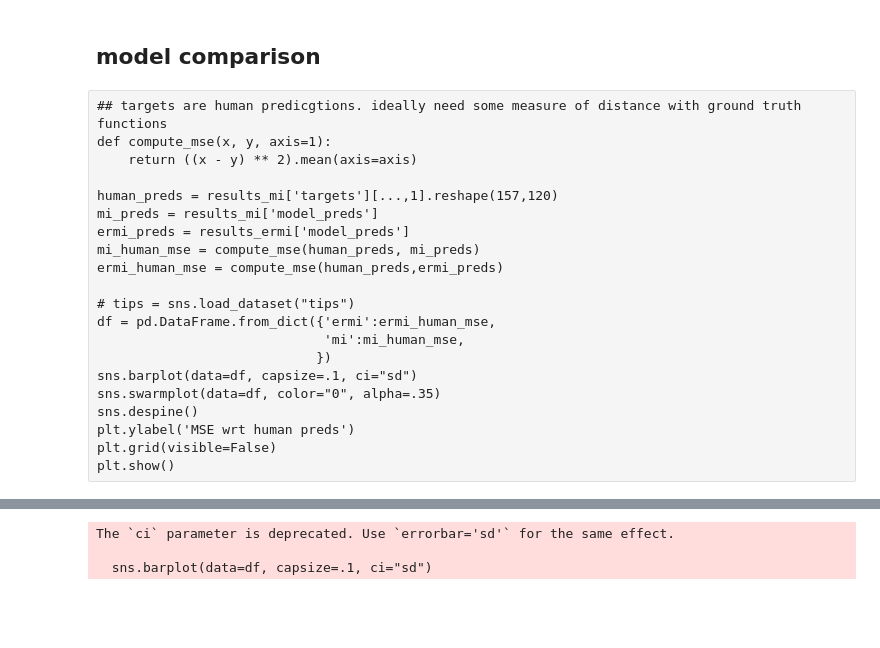
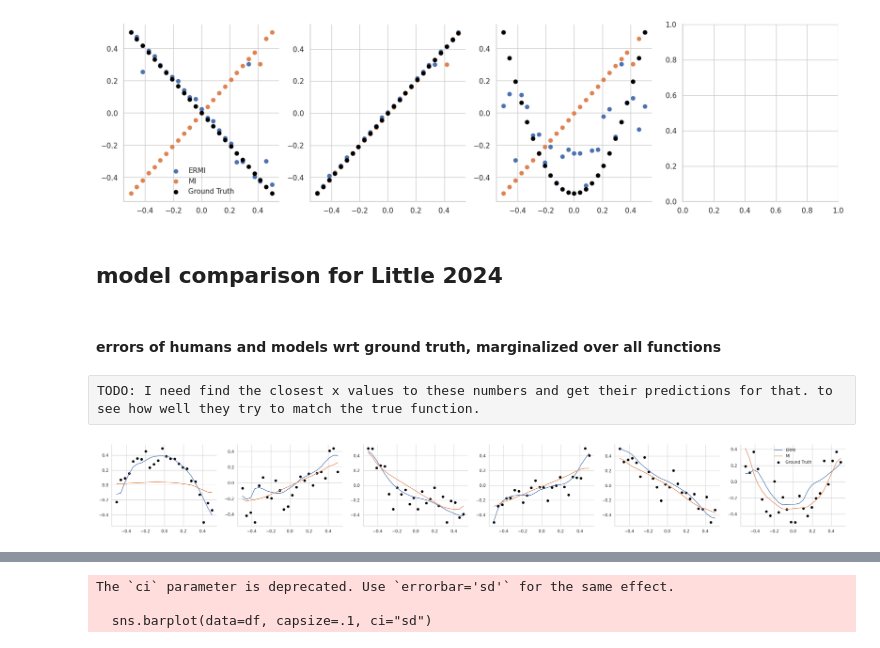
Before and after one commit to akjagadish/ermi, a Jupyter notebook: notebooks/functionlearning.ipynb, the cells around one changed output, grey strips where cells are left out. Cells and saved outputs as stored; diff of their text form; code cells hidden in the pictures; blank space fills up the shorter version.

```diff
--- a/notebooks/functionlearning.ipynb
+++ b/notebooks/functionlearning.ipynb
@@ -16,23 +45,50 @@ SYS_PATH = '/u/ajagadish/ermi' #'/raven/u/ajagadish/vanilla-llama/'
+# %%
+subject = 1
+functions = np.unique(results_ermi['ground_truth_functions'])
+num_participants = results_ermi['model_preds'].shape[0]
+counter=0
+fig, axs = plt.subplots(1, len(functions),  figsize=(5*len(functions), 5))
+for ix, function in enumerate(functions):
+    find_functions = np.where(results_ermi['ground_truth_functions'][subject]==function)
+    if len(find_functions[0])>0:
+        function_idx = find_functions[0][0]
+        axs[ix].scatter(results_ermi['human_preds'][subject, function_idx], results_ermi['model_preds'].squeeze()[subject, function_idx], label='ERMI')
+        axs[ix].scatter(results_mi['human_preds'][subject, function_idx], results_mi['model_preds'].squeeze()[subject, function_idx], label='MI')
+        axs[ix].scatter(results_ermi['human_preds'][subject, function_idx],results_ermi['targets'][subject, function_idx], c='black', label="Ground Truth")
+        if counter==0:
+            axs[ix].legend(frameon=False)
+            counter+=1
+
+sns.despine()
+plt.show()
+# %% [output]
+[figure, added]
 # %% [markdown]
-## model comparison
+## model comparison for Little 2024
-# %% [raw]
-## targets are human predicgtions. ideally need some measure of distance with ground truth functions
-def compute_mse(x, y, axis=1):
-    return ((x - y) ** 2).mean(axis=axis)
-
-human_preds = results_mi['targets'][...,1].reshape(157,120)
-mi_preds = results_mi['model_preds']
-ermi_preds = results_ermi['model_preds']
-mi_human_mse = compute_mse(human_preds, mi_preds)
-ermi_human_mse = compute_mse(human_preds,ermi_preds)
-
-# tips = sns.load_dataset("tips")
-df = pd.DataFrame.from_dict({'ermi':ermi_human_mse,
-                             'mi':mi_human_mse,
-                            })
-sns.barplot(data=df, capsize=.1, ci="sd")
-sns.swarmplot(data=df, color="0", alpha=.35)
-sns.despine()
-plt.ylabel('MSE wrt human preds')
-plt.grid(visible=False)
-plt.show()
+# %% [markdown]
+#### errors of humans and models wrt ground truth, marginalized over all functions
+# %% [raw]
+TODO: I need find the closest x values to these numbers and get their predictions for that. to see how well they try to match the true function.
+# %%
+import seaborn as sns, matplotlib.pyplot as plt
+sns.set(style="whitegrid")
+
+data = pd.read_csv(f'/u/ajagadish/ermi/functionlearning/data/human/little2022functionestimation.csv')
+num_tasks = data.task.max()+1
+policy='greedy'
+results_mi = np.load(f'/u/ajagadish/ermi/functionlearning/data/model_simulation/env=synthetic_dim1_model=transformer_num_episodes100000_num_hidden=256_lr0.0003_num_layers=6_d_model=64_num_head=8_noise0.01_shuffleTrue_run=0_synthetic_test.npz')
+results_ermi = np.load(f'/u/ajagadish/ermi/functionlearning/data/model_simulation/env=claude_dim1_maxsteps25_model=transformer_num_episodes100000_num_hidden=256_lr0.0003_num_layers=6_d_model=64_num_head=8_noise0.0_shuffleTrue_run=0_test.npz')
+subject = 1
+num_functions = results_ermi['human_preds'].shape[1]
+num_participants=results_ermi['model_preds'].shape[0]
+fig, axs = plt.subplots(1, num_functions,  figsize=(6*num_functions, 4))
+for function in range(num_functions):
+    axs[function].plot(results_ermi['human_preds'][subject, function, :, 0], results_ermi['model_preds'].reshape(num_participants, 6, 24)[subject, function], label='ERMI')
+    axs[function].plot(results_ermi['human_preds'][subject, function, :, 0], results_mi['model_preds'].reshape(num_participants, 6, 24)[subject, function], label='MI')
+    # axs[function].plot(results_ermi['human_preds'][subject, function, :, 0], results_ermi['human_preds'][subject, function, :, 1], c='green', lw=3, label='Human')
+    axs[function].scatter(results_ermi['ground_truth_functions'][subject, function, :, 0],results_ermi['ground_truth_functions'][subject, function, :, 1], c='black', label="Ground Truth")
+plt.legend(frameon=False)
+sns.despine()
+plt.show()
+# %% [output]
+[figure, added]
```
Also changed, not shown: parts of 26 cells of this notebook, 5 other files.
══════════════════════════════
**What is needed:** Of the lines above, copy each one that contains the word "ajagadish".

**Output for this task:**
@@ -16,23 +45,50 @@ SYS_PATH = '/u/ajagadish/ermi' #'/raven/u/ajagadish/vanilla-llama/'
+data = pd.read_csv(f'/u/ajagadish/ermi/functionlearning/data/human/little2022functionestimation.csv')
+results_mi = np.load(f'/u/ajagadish/ermi/functionlearning/data/model_simulation/env=synthetic_dim1_model=transformer_num_episodes100000_num_hidden=256_lr0.0003_num_layers=6_d_model=64_num_head=8_noise0.01_shuffleTrue_run=0_synthetic_test.npz')
+results_ermi = np.load(f'/u/ajagadish/ermi/functionlearning/data/model_simulation/env=claude_dim1_maxsteps25_model=transformer_num_episodes100000_num_hidden=256_lr0.0003_num_layers=6_d_model=64_num_head=8_noise0.0_shuffleTrue_run=0_test.npz')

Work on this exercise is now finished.